Problem description
The answer must be a single number: the count of lines in these records that hold "Challenge".

[Change detection outputs]
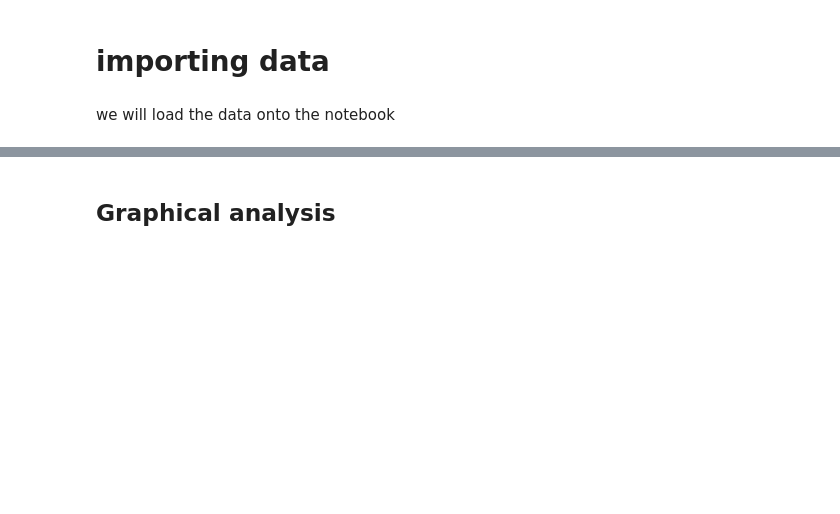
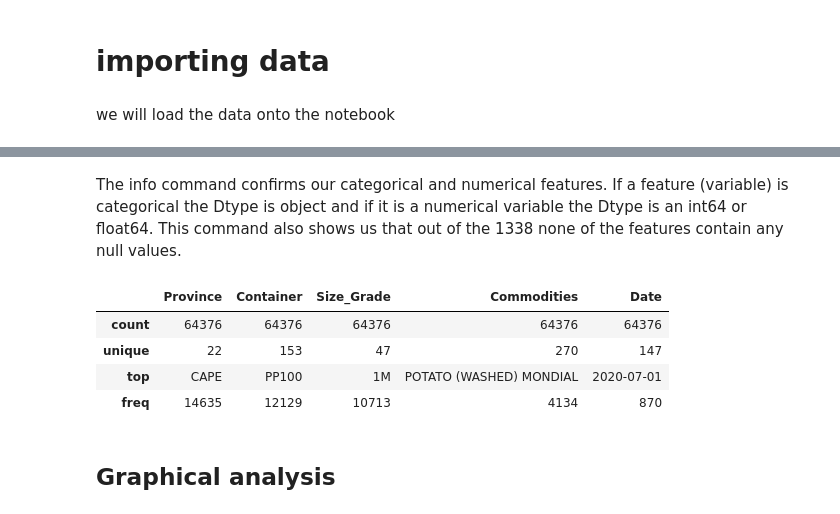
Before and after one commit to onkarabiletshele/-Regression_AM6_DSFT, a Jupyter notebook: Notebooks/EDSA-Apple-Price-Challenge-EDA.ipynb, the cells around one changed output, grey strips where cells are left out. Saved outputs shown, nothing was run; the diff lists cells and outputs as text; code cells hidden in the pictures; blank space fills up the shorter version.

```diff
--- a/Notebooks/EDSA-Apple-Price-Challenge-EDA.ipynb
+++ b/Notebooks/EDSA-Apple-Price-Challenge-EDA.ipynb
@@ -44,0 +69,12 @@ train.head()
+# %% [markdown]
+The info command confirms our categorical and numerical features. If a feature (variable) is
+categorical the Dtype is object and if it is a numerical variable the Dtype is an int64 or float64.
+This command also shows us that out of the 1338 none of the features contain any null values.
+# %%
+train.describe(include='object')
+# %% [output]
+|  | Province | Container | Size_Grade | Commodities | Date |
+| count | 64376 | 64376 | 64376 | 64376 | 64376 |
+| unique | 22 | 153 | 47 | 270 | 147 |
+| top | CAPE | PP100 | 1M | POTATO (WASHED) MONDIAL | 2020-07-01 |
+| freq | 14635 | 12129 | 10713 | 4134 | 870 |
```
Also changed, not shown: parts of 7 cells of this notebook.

==

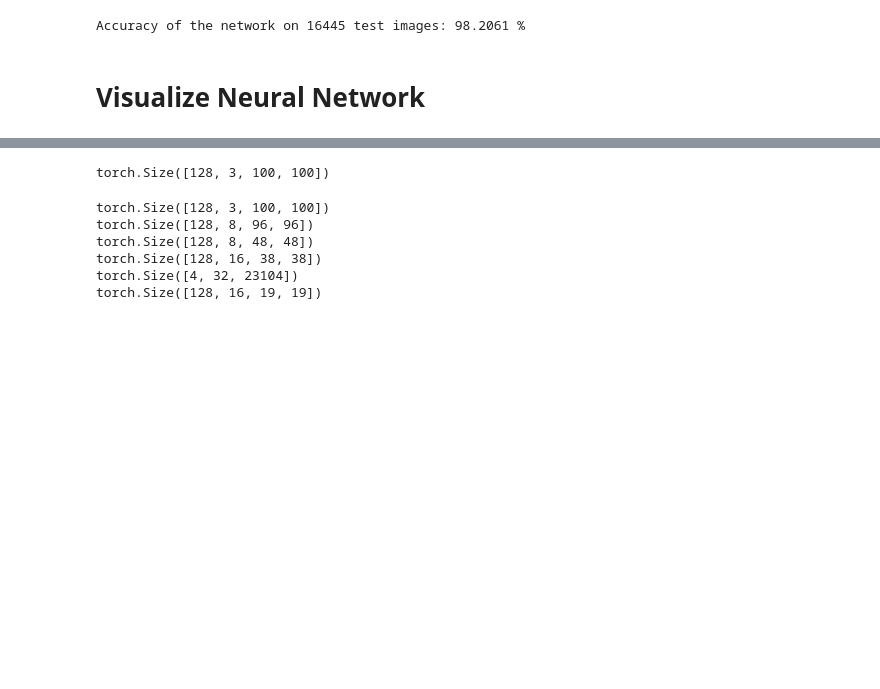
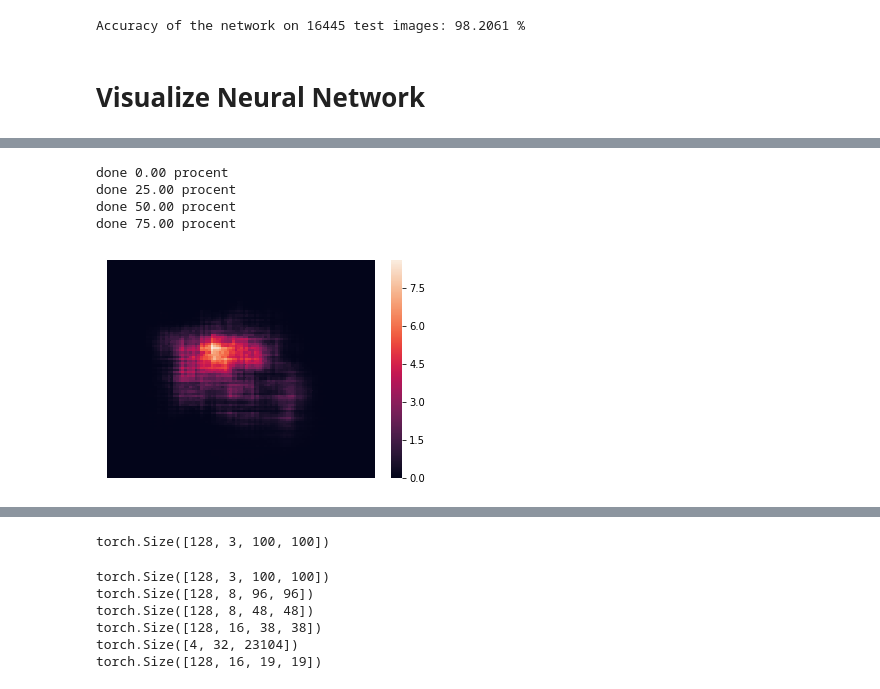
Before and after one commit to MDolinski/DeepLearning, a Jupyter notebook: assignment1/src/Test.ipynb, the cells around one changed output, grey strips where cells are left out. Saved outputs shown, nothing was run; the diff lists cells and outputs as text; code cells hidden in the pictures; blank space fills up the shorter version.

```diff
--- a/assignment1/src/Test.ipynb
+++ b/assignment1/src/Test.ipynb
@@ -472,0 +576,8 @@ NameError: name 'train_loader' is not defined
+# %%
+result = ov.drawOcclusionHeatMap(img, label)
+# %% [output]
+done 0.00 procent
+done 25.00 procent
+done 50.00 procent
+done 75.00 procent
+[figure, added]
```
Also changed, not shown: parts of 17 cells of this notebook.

Task solution
3